Based on field data from more than 1,400 individual cases of research assistants ordering, waiting and taking actual rides, primarily with Uber and Lyft, the study found that African Americans wait longer to get rides and suffer more cancellations once drivers determine they are black.
Controlled field experiments took place in Seattle and Boston, with randomly selected times, days, routes and a diverse mix of riders. Performance metrics were used to monitor each stage of the trip, and outlined in the report, titled “Racial and Gender Discrimination in Transportation Network Companies (TNC).”
In Seattle, one experiment found consistently longer waiting times for African American passengers—as much as a 35 percent increase. In Boston, a separate experiment that captured a wider variety of performance metrics found more frequent cancellations against passengers when they used African American-sounding names. Across all trips, the cancellation rate for passengers using African American-sounding names was more than twice as frequent compared to when the same passengers used white-sounding names.
“The patterns of discrimination were quite clear and consistent in both cities – and one can only assume it’s happening all across the country in other markets,” said Christopher R. Knittel, one of the study’s authors and a professor at MIT Sloan School of management. “The study has found major areas of racial discrimination within this new industry. It’s quite concerning.”

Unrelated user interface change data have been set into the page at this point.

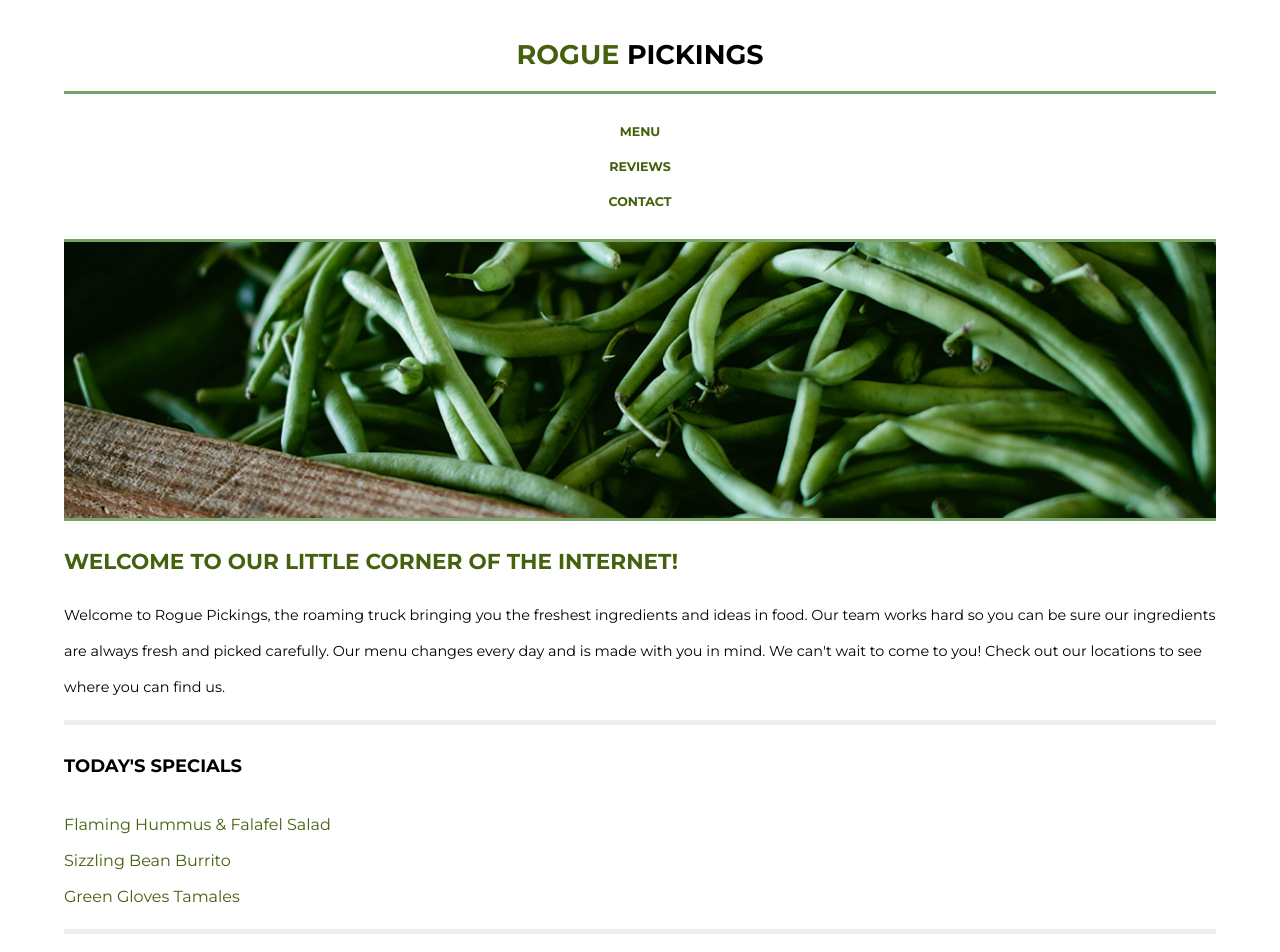
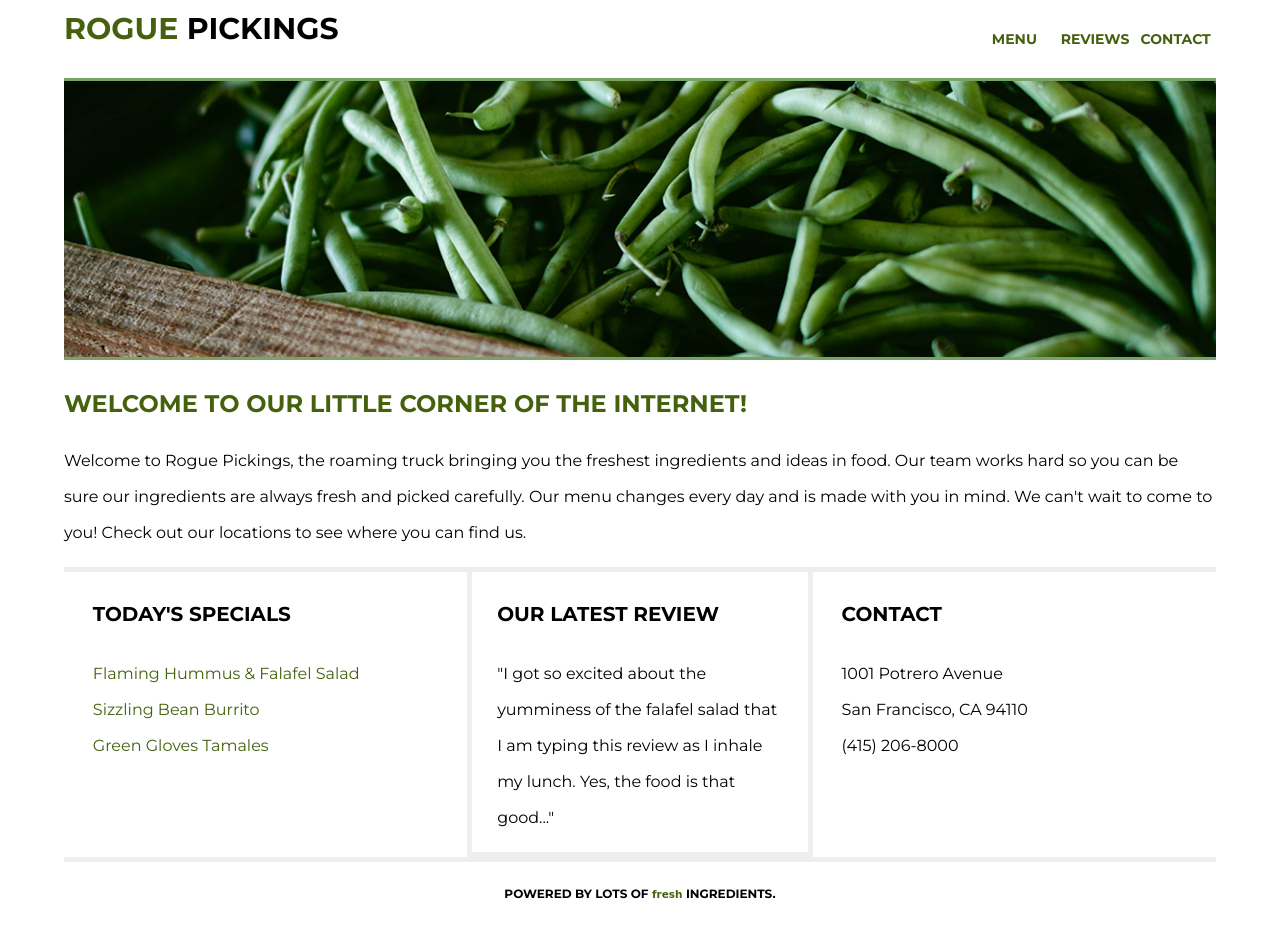
Before and after one commit to ggorit06/coding-websites, a plain HTML site: page coding-responsive-rogue-pickings-01-starter-code/index.html in a window 1280 px wide. Shown: the top 952 px of the page. After the commit the page ends 917 px from the top, so only its background shows below. Drawn offline with Linux system fonts and the light colour scheme; a web font is replaced by a local one.

Commit message:
Add to existing file

```diff
--- a/coding-responsive-rogue-pickings-01-starter-code/css/main.css
+++ b/coding-responsive-rogue-pickings-01-starter-code/css/main.css
@@ -6,7 +6,7 @@ html {
 
 body {
 	font-family: 'Montserrat', Helvetica, Arial, sans-serif;
-	font-size:.9em;
+	font-size: 1em;
 	color: #000000;
 }
 
@@ -67,8 +67,6 @@ header h1 {
 	margin: 0;
 	padding: 38px 0 20px 0;
 	width: 100%;
-	border-bottom: 3px solid #77A466;
-
 }
 
 header h1 span {
@@ -141,7 +139,6 @@ header nav ul li a {
 
 .section-two {
 	width: 100%;
-	border-top: 5px solid #EEE;
 	border-bottom: 5px solid #EEE;
 }
 
@@ -178,3 +175,41 @@ footer span {
 	color: #45610E;
 	font-size: 0.875em;
 }
+
+@media all and (min-width: 768px) {
+    .bottom-section .content-wrapper{
+		justify-content: space-evenly;
+	}
+.section-one {
+	width: 30%;
+}
+.section-two {
+	width: 30%;
+	border-left: 5px solid #EEE;
+	border-right: 5px solid #EEE;
+	padding-left: 25px;
+	padding-right: 25px;
+}
+.section-three{
+	width: 30%;
+}
+}
+
+@media all and (min-width: 1200px) {
+	header .content-wrapper {
+		display: flex;
+		justify-content: space-between;
+	}
+	header h1 {
+		width: 30%;
+  		padding: 10px 0;
+  		text-align: left;
+	}
+	header nav {
+		width: 21%;
+	}
+	header nav ul {
+		display: flex;
+		justify-content: space-between;
+	}
+}
```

Researchers say they were disappointed to find the existence of discrimination within the ride-sharing industry, considering many had hoped the new transportation option would serve as a break from the transportation industry’s past history of racial discrimination. However, they also pointed out that the discrimination documented among transportation network companies is not necessarily worse than the current taxi system.
“In the Seattle experiment, we also document racial discrimination among conventional taxis, so we aren’t taking a stand on which system is better or worse,” said Knittel. “But, our study illustrates that discrimination among TNC drivers is occurring, and we point to ways TNC companies can reduce this discrimination.”

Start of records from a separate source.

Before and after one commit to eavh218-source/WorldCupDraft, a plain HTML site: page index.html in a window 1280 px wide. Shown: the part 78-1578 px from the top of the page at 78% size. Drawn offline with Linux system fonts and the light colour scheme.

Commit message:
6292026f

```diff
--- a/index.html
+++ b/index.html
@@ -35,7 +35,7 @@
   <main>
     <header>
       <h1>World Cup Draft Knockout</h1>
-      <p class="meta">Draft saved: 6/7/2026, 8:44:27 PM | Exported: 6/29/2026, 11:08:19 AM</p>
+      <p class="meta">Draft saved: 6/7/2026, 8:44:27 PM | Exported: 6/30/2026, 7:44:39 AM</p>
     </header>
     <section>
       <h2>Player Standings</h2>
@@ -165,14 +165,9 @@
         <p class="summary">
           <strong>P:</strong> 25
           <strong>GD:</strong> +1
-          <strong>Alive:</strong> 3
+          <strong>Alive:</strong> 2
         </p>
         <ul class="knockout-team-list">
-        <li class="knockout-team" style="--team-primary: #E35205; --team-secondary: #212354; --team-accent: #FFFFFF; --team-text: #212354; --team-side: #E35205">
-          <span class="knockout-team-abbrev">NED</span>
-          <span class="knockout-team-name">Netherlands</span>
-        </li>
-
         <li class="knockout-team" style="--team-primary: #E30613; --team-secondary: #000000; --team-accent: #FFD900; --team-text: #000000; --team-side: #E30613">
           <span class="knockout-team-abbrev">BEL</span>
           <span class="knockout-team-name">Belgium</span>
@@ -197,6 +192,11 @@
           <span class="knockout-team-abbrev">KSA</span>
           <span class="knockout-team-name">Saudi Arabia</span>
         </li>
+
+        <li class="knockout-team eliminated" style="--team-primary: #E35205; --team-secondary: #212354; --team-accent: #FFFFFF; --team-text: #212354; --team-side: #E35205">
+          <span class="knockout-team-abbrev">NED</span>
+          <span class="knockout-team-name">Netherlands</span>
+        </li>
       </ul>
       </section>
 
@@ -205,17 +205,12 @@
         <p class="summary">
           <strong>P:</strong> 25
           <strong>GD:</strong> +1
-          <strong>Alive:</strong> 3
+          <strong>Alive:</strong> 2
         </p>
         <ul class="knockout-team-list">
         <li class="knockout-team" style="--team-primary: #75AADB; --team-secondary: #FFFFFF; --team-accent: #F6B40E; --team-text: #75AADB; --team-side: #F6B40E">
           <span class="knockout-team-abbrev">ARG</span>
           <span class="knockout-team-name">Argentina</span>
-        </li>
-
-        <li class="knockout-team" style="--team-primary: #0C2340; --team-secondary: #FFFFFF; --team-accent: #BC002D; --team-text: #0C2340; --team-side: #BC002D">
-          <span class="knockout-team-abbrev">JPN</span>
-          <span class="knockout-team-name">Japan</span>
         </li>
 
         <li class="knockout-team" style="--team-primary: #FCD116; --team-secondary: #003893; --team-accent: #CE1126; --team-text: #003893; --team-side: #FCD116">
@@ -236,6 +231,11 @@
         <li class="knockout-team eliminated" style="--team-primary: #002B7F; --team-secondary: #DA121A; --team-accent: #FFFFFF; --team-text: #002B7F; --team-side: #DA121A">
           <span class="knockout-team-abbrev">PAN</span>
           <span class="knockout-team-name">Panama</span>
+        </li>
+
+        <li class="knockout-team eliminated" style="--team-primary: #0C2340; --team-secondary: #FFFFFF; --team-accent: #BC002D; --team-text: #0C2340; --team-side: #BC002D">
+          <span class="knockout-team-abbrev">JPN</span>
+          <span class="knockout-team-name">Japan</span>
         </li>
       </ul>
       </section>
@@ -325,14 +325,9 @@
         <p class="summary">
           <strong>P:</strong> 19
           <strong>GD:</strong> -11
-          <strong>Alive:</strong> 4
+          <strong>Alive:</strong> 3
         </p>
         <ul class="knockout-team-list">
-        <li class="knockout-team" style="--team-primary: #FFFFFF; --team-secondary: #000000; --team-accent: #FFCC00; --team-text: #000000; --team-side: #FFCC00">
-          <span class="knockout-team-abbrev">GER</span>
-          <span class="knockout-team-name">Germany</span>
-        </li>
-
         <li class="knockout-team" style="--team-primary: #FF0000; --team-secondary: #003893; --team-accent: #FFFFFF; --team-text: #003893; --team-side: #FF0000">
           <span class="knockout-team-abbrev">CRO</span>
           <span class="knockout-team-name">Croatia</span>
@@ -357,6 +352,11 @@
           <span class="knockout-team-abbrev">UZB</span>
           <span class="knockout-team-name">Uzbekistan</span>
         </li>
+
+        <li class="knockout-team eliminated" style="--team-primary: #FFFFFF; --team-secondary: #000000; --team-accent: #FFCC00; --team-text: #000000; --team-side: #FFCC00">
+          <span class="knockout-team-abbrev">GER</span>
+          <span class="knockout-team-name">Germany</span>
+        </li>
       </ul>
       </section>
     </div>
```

The study offers suggested ways to reduce the impacts of racial bias, such as eliminating the practice of showing the names and photos riders to drivers before orders are confirmed (as is the case at Lyft) or showing the names of riders once a driver accepts a ride order (as in the case of Uber).

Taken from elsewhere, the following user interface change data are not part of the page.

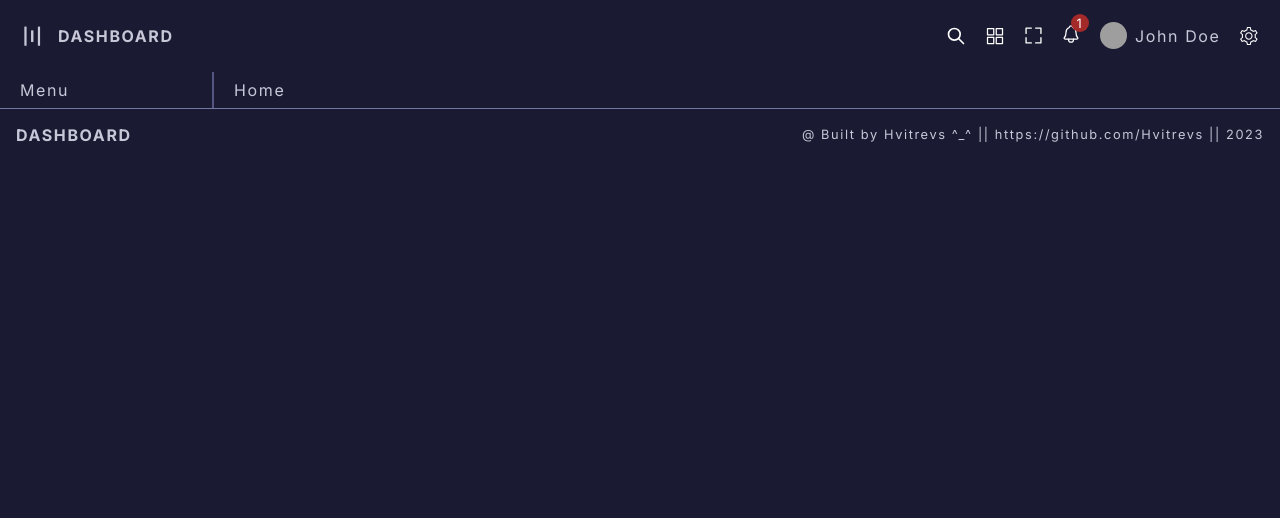
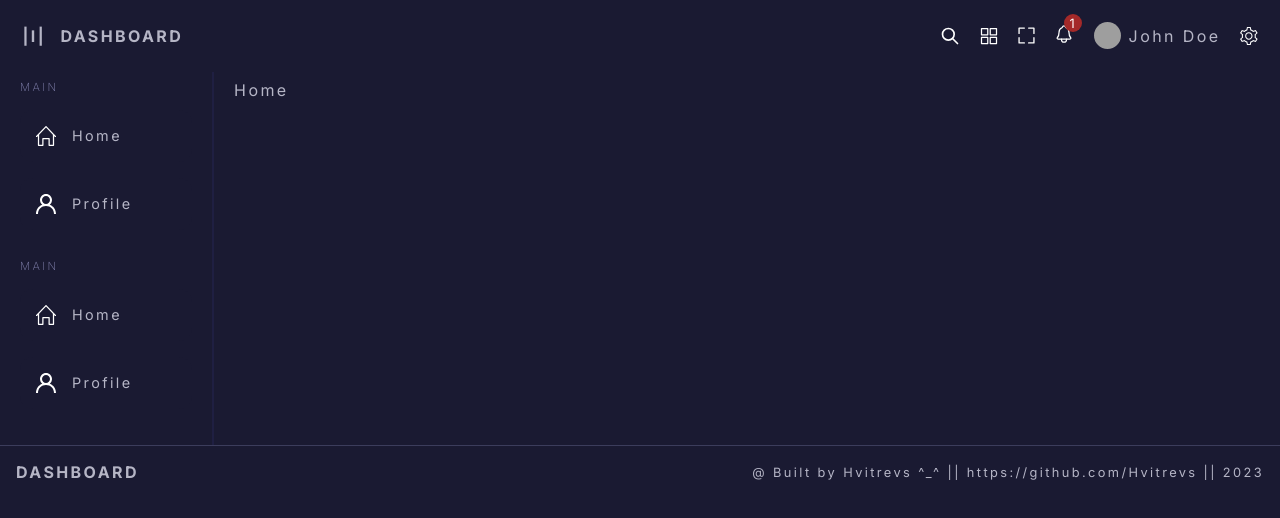
Before and after one commit to Hvitrevs/Sales-dashboard, a React (Vite) app in the folder react-admin-ui/: page / in a window 1280 px wide. Shown: the top 518 px of the page. Built offline with nearby package versions, Linux system fonts and the light colour scheme; grey boxes are pictures that could not be loaded.

Commit message:
edited side pannel

```diff
--- a/react-admin-ui/src/components/footer/footer.scss
+++ b/react-admin-ui/src/components/footer/footer.scss
@@ -5,7 +5,7 @@
     padding-top: 1rem;
     padding-left: 1rem;
     padding-right: 1rem;
-    border-top: 0.08rem solid rgba(175, 182, 234, 0.604);
+    border-top: 0.08rem solid rgba(175, 182, 234, 0.226);
 
     span{
 
--- a/react-admin-ui/src/components/menu/Menu.tsx
+++ b/react-admin-ui/src/components/menu/Menu.tsx
@@ -1,8 +1,32 @@
-import './menu.scss'
+import { Link } from 'react-router-dom';
+import './menu.scss';
 
 const Menu = () => {
   return (
-    <div className='menu'>Menu</div>
+    <div className='menu'>
+      <div className='item'>
+        <span className='title'>MAIN</span>
+        <Link to='/' className='listItem'>
+        <img src='/home.svg' alt='' />
+        <span className='listItemTitle'>Home</span>
+        </Link >
+        <Link to='/'className='listItem'>
+        <img src='/profile.svg' alt='' />
+        <span className='listItemTitle'>Profile</span>
+        </Link >
+      </div>
+      <div className='item'>
+        <span className='title'>MAIN</span>
+        <Link to='/'className='listItem'>
+        <img src='/home.svg' alt='' />
+        <span className='listItemTitle'>Home</span>
+        </Link >
+        <Link to='/'className='listItem'>
+        <img src='/profile.svg' alt='' />
+        <span className='listItemTitle'>Profile</span>
+        </Link >
+      </div>
+    </div>
   )
 }
 
--- a/react-admin-ui/src/components/menu/menu.scss
+++ b/react-admin-ui/src/components/menu/menu.scss
@@ -1,3 +1,43 @@
+@import '../../styles/variables.scss';
+
+
+
 .menu {
 
+    .item {
+        display: flex;
+        flex-direction: column;
+        gap: 1rem;
+        margin-bottom: 1.8rem;
+        font-size: 0.9rem;
+
+
+    }
+
+    .title{
+        font-size: 0.7rem;
+        font-weight: 200;
+        color: hsl(240, 22%, 60%);
+
+
+    }
+
+    .listItem{
+        display: flex;
+        align-items: center;
+        gap: 1rem;
+        padding: 1rem;
+        border-radius: 13px;
+
+        &:hover{
+            text-shadow: 2px 3px 3px  hsl(240, 58%, 54%);
+        }
+
+
+
+        &:hover{
+            background-image: linear-gradient(to bottom, hsl(240, 36%, 19%),hsla(240, 30%, 17%, 0.056) ) ;
+
+        }
+    }
 }
--- a/react-admin-ui/src/styles/global.scss
+++ b/react-admin-ui/src/styles/global.scss
@@ -16,7 +16,7 @@ a {
 .main {
   font-size: 1rem;
   font-family: "Inter", sans-serif;
-  letter-spacing: 0.1rem;
+  letter-spacing: 0.15rem;
   background-color: $main-bg;
   color: $main-color;
 
--- a/react-admin-ui/src/styles/variables.scss
+++ b/react-admin-ui/src/styles/variables.scss
@@ -1,10 +1,10 @@
 
 // background palette
 $main-bg: hsl(240, 32%, 15%);
-$soft-bg: hsl(240, 21%, 42%) ;
+$soft-bg:  hsl(240, 36%, 19%) ;
 $dark-bg: hsl(240, 50%, 8%) ;
 
 //Text palette
-$main-color: hsla(240, 35%, 90%, 0.885);
+$main-color: hsla(240, 17%, 82%, 0.885);
 $soft-color: hsl(240, 10%, 80%);
 $dark-color: hsl(240, 35%, 80%) ;
```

Airbnb Responds to Discrimination
Last month, Brian Chesky, CEO and co-founder of Airbnb, sent a message to the Airbnb community, promising that the home-sharing startup would better address widespread complaints of racial discrimination on its platform, which serves approximately 50 million users around the world. It stated:
Discrimination is the opposite of belonging, and its existence on our platform jeopardizes this core mission. Bias and discrimination have no place on Airbnb, and we have zero tolerance for them. Unfortunately, we have been slow to address these problems, and for this I am sorry. I take responsibility for any pain or frustration this has caused members of our community. We will not only make this right; we will work to set an example that other companies can follow.
Some guests have reported instances of racial profiling while renting an Airbnb, such as a couple in Atlanta who were caught off guard by police officers waiting at the property, responding to a report from neighbors that they appeared to be robbers. Cases such as these have spawned social media campaigns including #AirbnbWhileBlack. According to a study from Harvard Business School, African American guests on Airbnb are 16 percent less likely to be accepted by hosts, compared to identical guests with white-sounding names.
Airbnb worked with the Washington D.C. Legislative Office of the American Civil Liberties Union to outline principles hosts and guests must adhere to in order to participate in home-sharing services. In the Community Commitment agreement, participants must comply with treating users with respect and without judgement or bias, regardless of race, religion, national origin, ethnicity, disability, sex, age, sexual orientation and gender identity.